I wanted to give you an update of how I’m doing these days. I am just about to start a visiting position at Haverford College; my book Race and Ethnicity in the Classical World: An Anthology of Primary Sources in Translation is set to come out next month, and, perhaps most importantly, I had a baby! He arrived on April 16 — he was due in June but chose to come a bit early! Oscar (pictured right) had to stay in the hospital for a while because he was premature, but he has been home for three months and now weighs a grand 13 lbs, 6 oz! He sleeps through the night, coos and smiles, and doesn’t seem to get too mad when his mom and dad read him Latin and Greek. — August 22, 2013

Robert Sutton

I retired early this year from IUPUI (with an attractive financial incentive from the university) after Susan got a job as senior adviser to the President for International Initiatives at Bryn Mawr College, and we moved to the Philadelphia Main Line this fall. I am keeping busy trying to finish up my research commitments to several projects and have just undertaken the presidency of the local AIA chapter and continue to teach an early summer course in Athens with CYA, which has attracted several Tarheels, though none from the department, I believe. Susan and I continue sharing the job of secretary-treasurer of the Alumni/ae Association of the American School of Classical Studies in Athens, a job that keeps me in touch with many old friends and colleagues.

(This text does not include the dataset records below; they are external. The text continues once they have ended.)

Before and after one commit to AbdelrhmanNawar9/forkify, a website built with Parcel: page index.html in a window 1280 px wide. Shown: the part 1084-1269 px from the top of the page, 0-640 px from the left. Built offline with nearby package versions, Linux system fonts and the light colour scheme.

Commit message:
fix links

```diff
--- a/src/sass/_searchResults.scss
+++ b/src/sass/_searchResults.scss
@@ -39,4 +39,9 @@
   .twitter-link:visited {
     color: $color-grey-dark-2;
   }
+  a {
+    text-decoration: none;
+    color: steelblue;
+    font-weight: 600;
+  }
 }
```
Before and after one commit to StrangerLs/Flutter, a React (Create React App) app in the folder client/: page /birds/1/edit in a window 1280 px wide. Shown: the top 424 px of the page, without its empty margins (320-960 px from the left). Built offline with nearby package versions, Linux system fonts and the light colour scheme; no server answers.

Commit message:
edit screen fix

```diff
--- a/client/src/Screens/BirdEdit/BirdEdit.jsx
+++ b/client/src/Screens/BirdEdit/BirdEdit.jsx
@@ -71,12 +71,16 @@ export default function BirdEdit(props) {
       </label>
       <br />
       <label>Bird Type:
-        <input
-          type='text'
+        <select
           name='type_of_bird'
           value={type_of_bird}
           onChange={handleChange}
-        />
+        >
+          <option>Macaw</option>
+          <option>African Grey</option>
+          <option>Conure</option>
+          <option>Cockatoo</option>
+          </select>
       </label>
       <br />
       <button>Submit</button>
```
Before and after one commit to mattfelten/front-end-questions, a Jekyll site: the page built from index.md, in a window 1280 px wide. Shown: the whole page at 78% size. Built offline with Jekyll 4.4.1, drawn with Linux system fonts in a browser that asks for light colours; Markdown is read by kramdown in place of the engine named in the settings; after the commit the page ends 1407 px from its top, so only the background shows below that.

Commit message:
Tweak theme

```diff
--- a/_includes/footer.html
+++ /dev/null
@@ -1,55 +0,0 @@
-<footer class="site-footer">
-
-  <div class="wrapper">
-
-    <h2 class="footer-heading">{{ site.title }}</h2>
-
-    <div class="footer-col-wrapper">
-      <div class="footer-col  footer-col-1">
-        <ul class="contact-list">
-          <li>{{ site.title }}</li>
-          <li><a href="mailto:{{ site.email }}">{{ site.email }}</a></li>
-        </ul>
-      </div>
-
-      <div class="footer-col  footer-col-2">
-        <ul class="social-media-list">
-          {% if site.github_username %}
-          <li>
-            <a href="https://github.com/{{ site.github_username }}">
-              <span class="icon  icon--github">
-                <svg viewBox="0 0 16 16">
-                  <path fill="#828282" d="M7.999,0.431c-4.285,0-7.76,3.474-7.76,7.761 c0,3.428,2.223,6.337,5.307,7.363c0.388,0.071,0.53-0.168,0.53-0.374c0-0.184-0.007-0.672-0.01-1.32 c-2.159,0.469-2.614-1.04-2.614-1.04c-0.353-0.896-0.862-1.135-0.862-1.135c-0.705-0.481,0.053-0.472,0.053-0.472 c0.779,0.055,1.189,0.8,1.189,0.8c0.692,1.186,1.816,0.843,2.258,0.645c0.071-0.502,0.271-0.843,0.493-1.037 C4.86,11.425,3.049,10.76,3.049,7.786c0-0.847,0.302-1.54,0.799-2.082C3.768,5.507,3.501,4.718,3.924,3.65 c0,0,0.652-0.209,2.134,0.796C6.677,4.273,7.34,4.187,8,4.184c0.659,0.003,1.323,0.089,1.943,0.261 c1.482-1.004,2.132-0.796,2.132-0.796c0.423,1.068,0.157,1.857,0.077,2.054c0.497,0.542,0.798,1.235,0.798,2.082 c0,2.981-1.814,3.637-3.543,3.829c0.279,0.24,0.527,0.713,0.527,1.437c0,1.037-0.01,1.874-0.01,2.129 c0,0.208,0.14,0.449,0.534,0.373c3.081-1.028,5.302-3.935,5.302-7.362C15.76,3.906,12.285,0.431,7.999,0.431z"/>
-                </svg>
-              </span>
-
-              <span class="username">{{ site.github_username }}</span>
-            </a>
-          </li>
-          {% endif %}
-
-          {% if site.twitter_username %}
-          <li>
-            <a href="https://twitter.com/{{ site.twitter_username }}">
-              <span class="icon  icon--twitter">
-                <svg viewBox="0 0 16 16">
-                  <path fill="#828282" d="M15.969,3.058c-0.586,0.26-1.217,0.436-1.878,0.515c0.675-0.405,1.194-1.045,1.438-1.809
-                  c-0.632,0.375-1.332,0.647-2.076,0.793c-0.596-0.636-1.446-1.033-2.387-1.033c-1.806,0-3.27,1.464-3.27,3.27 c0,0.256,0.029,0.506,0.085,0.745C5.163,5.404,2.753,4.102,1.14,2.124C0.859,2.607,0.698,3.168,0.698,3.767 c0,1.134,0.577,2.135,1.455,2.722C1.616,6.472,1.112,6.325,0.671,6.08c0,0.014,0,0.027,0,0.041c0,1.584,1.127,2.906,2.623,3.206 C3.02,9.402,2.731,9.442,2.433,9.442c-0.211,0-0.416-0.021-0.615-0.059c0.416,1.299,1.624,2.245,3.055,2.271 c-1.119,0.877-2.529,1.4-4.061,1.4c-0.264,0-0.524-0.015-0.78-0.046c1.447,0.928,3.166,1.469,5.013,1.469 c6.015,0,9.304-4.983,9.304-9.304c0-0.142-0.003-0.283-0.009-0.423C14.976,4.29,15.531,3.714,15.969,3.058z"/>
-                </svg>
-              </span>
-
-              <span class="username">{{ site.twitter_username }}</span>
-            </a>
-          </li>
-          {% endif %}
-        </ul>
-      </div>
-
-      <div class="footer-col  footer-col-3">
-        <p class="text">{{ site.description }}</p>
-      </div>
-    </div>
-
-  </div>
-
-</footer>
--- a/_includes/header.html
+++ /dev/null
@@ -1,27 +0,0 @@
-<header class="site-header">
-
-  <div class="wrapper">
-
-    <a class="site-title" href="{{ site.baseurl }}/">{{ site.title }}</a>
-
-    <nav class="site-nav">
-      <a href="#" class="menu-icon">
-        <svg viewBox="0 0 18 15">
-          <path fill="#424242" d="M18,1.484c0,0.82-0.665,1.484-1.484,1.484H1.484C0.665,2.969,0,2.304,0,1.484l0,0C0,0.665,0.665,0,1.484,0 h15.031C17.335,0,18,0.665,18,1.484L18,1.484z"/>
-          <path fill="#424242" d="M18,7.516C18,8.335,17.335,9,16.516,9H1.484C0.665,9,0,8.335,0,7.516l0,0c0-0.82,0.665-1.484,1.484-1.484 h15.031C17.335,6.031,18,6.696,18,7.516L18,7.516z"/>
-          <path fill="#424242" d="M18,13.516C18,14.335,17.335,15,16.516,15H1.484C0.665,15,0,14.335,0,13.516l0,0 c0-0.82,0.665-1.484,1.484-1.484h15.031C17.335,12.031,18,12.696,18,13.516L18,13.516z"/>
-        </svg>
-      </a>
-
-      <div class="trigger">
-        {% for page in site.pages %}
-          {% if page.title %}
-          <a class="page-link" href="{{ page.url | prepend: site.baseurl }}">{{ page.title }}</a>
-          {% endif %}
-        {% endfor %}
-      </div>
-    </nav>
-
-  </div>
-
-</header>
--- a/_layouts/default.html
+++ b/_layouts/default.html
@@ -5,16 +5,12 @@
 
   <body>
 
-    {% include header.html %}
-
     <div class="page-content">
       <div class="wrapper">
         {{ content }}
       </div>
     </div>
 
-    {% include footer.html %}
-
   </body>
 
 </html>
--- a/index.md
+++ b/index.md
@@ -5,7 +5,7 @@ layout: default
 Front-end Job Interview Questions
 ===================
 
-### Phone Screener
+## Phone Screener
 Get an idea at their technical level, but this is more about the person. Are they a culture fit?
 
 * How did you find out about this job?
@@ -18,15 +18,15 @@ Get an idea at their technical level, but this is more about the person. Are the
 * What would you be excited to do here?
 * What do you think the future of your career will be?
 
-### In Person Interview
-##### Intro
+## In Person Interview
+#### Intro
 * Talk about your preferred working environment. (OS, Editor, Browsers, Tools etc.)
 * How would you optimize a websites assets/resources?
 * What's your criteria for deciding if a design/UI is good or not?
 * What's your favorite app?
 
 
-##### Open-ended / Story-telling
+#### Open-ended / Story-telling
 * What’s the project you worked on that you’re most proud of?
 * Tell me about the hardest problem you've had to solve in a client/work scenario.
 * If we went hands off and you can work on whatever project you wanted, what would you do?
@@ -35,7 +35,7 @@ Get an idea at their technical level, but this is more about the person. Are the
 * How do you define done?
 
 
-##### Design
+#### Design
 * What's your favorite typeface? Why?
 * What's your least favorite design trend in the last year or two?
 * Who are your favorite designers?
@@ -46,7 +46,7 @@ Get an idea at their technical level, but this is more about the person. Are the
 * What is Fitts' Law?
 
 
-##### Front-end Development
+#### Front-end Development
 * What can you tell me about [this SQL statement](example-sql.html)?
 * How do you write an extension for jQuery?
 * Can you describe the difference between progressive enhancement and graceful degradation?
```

Jim Yavenditti

I’m still working at St. Luke’s School, a grades 5-12 day school in New Canaan, CT ( I currently teach one Latin class (a lot of Ovid and some Horace) and serve as the Head of Upper School. I’m especially enjoying life with my wife, Beth, who also works at the school, and our two children, Anna Katherine (5 y.o.) and Will (1 y.o.). I hope all is going well in Murphey Hall!

Donald Yates

Thank you for the new edition of Tabulae. I didn’t realize Berthe Marti had a Wiki page. She was my “Doctor Mutter” and I was, I think, her last dissertation student in 1979. I added some anecdotes about her to the Wiki page others may enjoy: